=== Begin Enclosure ===

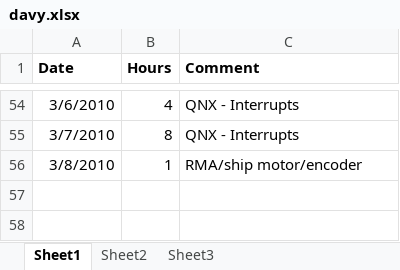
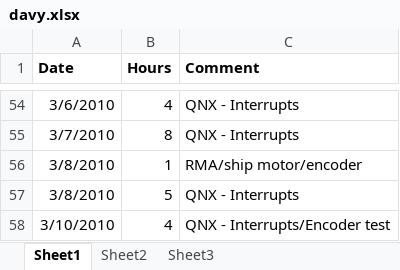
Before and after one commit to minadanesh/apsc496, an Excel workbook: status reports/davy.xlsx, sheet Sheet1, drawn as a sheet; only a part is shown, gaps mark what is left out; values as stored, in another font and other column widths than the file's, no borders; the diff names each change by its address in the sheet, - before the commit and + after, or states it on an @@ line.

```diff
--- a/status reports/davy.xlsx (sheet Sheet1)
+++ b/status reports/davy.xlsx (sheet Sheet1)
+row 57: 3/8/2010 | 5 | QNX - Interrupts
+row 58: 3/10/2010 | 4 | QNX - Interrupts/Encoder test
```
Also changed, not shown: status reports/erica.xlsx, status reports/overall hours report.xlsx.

=== End Enclosure ===
=== Begin Enclosure ===

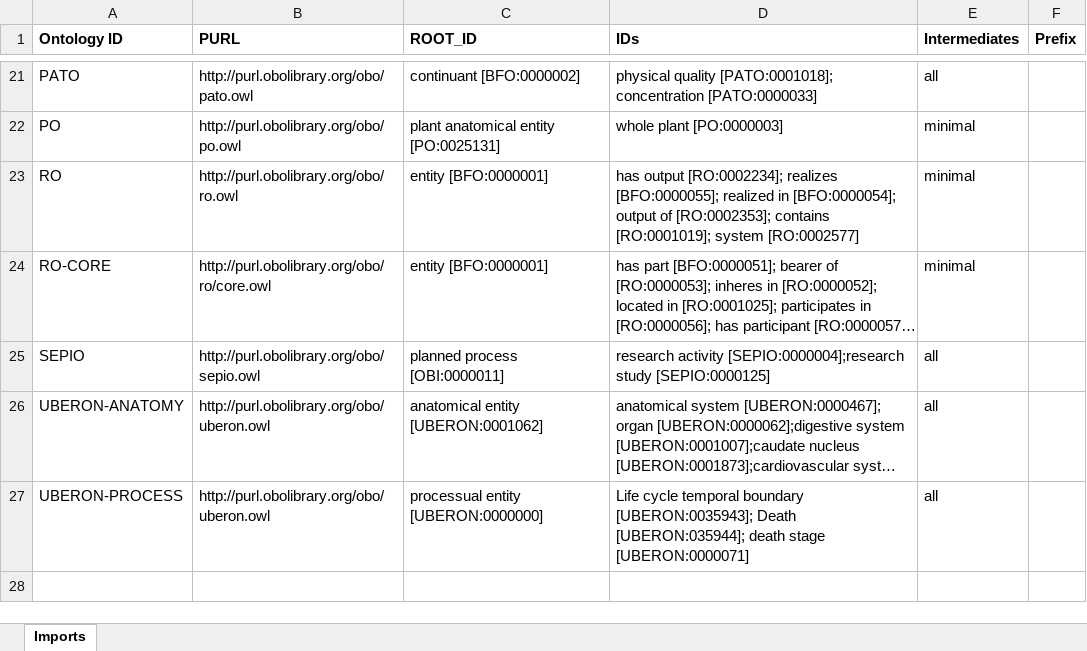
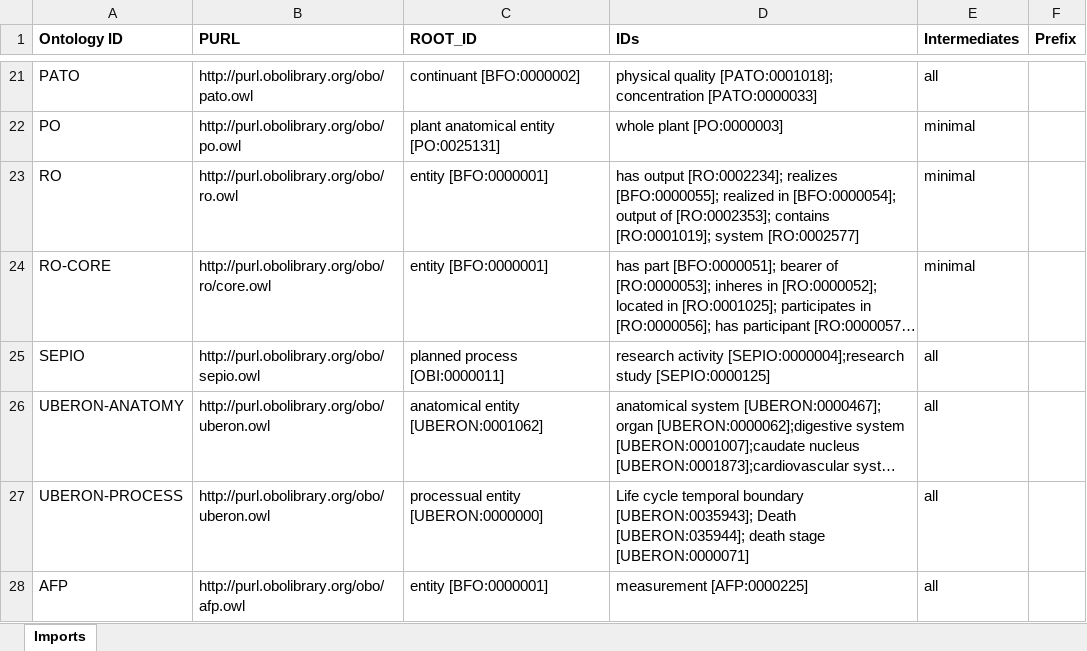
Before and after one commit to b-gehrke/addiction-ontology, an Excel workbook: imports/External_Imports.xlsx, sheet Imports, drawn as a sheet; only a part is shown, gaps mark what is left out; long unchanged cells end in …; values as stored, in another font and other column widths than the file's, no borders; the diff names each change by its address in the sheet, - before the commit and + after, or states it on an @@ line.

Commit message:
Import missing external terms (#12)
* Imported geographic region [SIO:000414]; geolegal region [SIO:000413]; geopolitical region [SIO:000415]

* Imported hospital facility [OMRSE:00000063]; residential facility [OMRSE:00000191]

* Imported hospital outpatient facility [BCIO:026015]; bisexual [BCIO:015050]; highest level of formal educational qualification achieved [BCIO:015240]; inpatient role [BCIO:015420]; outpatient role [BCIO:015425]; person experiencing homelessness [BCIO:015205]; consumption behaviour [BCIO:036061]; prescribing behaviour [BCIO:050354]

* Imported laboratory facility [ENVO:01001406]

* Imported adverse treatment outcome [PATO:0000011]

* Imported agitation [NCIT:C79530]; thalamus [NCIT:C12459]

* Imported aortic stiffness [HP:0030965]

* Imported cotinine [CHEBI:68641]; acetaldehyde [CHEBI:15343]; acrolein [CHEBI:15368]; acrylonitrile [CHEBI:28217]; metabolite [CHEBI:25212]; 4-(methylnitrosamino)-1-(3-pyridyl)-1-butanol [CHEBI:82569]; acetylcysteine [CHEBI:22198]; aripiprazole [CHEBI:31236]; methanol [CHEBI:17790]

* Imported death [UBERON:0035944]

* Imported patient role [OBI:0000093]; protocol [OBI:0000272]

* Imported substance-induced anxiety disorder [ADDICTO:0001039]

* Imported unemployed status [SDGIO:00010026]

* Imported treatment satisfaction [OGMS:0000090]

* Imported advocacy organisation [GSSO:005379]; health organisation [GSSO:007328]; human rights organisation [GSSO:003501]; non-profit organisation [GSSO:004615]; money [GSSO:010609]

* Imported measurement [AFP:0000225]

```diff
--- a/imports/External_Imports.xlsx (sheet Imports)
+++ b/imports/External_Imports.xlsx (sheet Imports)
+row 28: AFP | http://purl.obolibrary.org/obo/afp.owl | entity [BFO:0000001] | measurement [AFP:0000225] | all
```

=== End Enclosure ===
=== Begin Enclosure ===

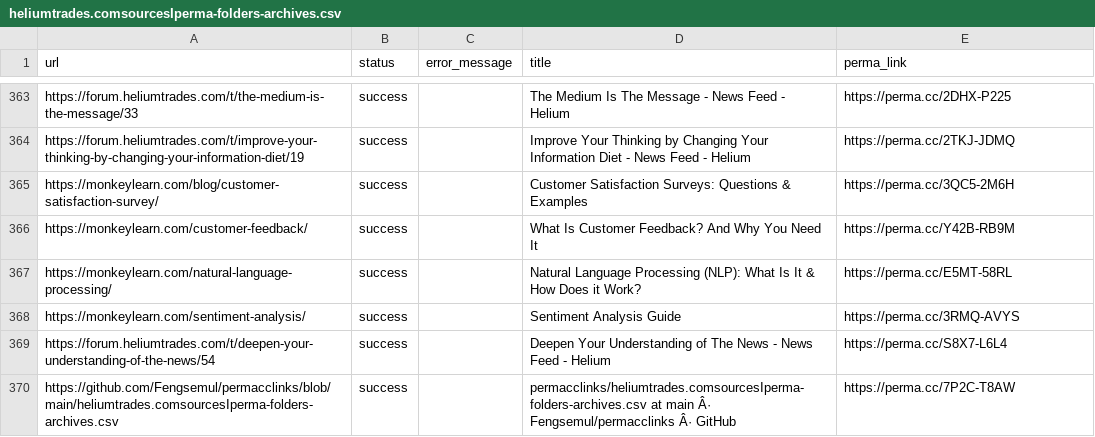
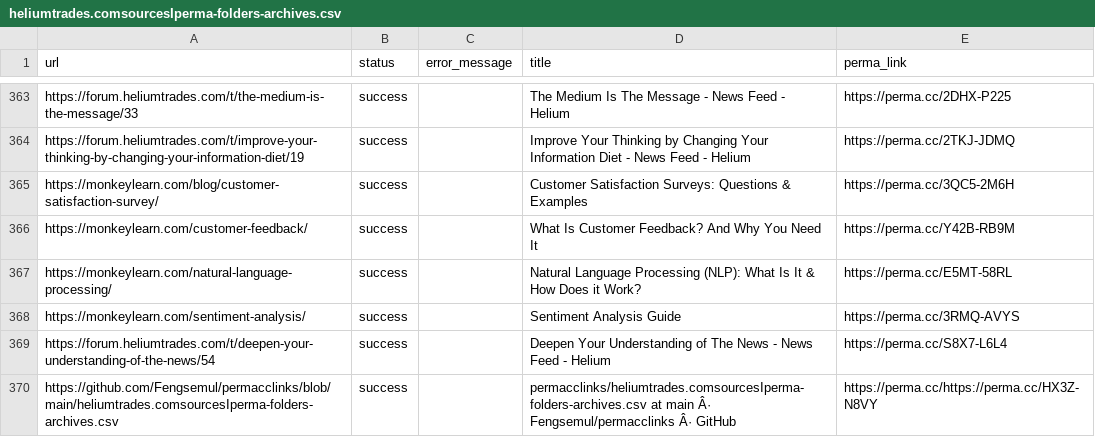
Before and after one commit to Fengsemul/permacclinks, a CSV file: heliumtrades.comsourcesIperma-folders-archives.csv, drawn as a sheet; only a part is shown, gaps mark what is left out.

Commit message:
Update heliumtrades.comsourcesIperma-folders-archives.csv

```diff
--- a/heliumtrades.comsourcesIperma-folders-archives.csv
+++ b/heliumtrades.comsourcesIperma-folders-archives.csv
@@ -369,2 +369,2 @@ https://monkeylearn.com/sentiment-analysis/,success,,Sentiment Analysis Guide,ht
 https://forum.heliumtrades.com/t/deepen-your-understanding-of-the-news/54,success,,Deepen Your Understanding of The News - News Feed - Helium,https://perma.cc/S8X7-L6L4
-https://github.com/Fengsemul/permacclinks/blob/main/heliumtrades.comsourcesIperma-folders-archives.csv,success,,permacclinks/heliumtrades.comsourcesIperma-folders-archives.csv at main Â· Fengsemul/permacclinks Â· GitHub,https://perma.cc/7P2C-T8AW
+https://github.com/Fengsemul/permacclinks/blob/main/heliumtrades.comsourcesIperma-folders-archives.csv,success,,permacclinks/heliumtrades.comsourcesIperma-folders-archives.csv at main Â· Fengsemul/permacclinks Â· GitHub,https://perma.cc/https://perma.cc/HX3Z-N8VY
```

=== End Enclosure ===

THE PROBLEM:
Could you set down, exactly as written, the lines above between the one holding "Before and after one commit to minadanesh/apsc496, an" and the one holding "Also changed, not", inclusive, and nothing more?

SOLUTION FOR THIS EXERCISE:
Before and after one commit to minadanesh/apsc496, an Excel workbook: status reports/davy.xlsx, sheet Sheet1, drawn as a sheet; only a part is shown, gaps mark what is left out; values as stored, in another font and other column widths than the file's, no borders; the diff names each change by its address in the sheet, - before the commit and + after, or states it on an @@ line.

```diff
--- a/status reports/davy.xlsx (sheet Sheet1)
+++ b/status reports/davy.xlsx (sheet Sheet1)
+row 57: 3/8/2010 | 5 | QNX - Interrupts
+row 58: 3/10/2010 | 4 | QNX - Interrupts/Encoder test
```
Also changed, not shown: status reports/erica.xlsx, status reports/overall hours report.xlsx.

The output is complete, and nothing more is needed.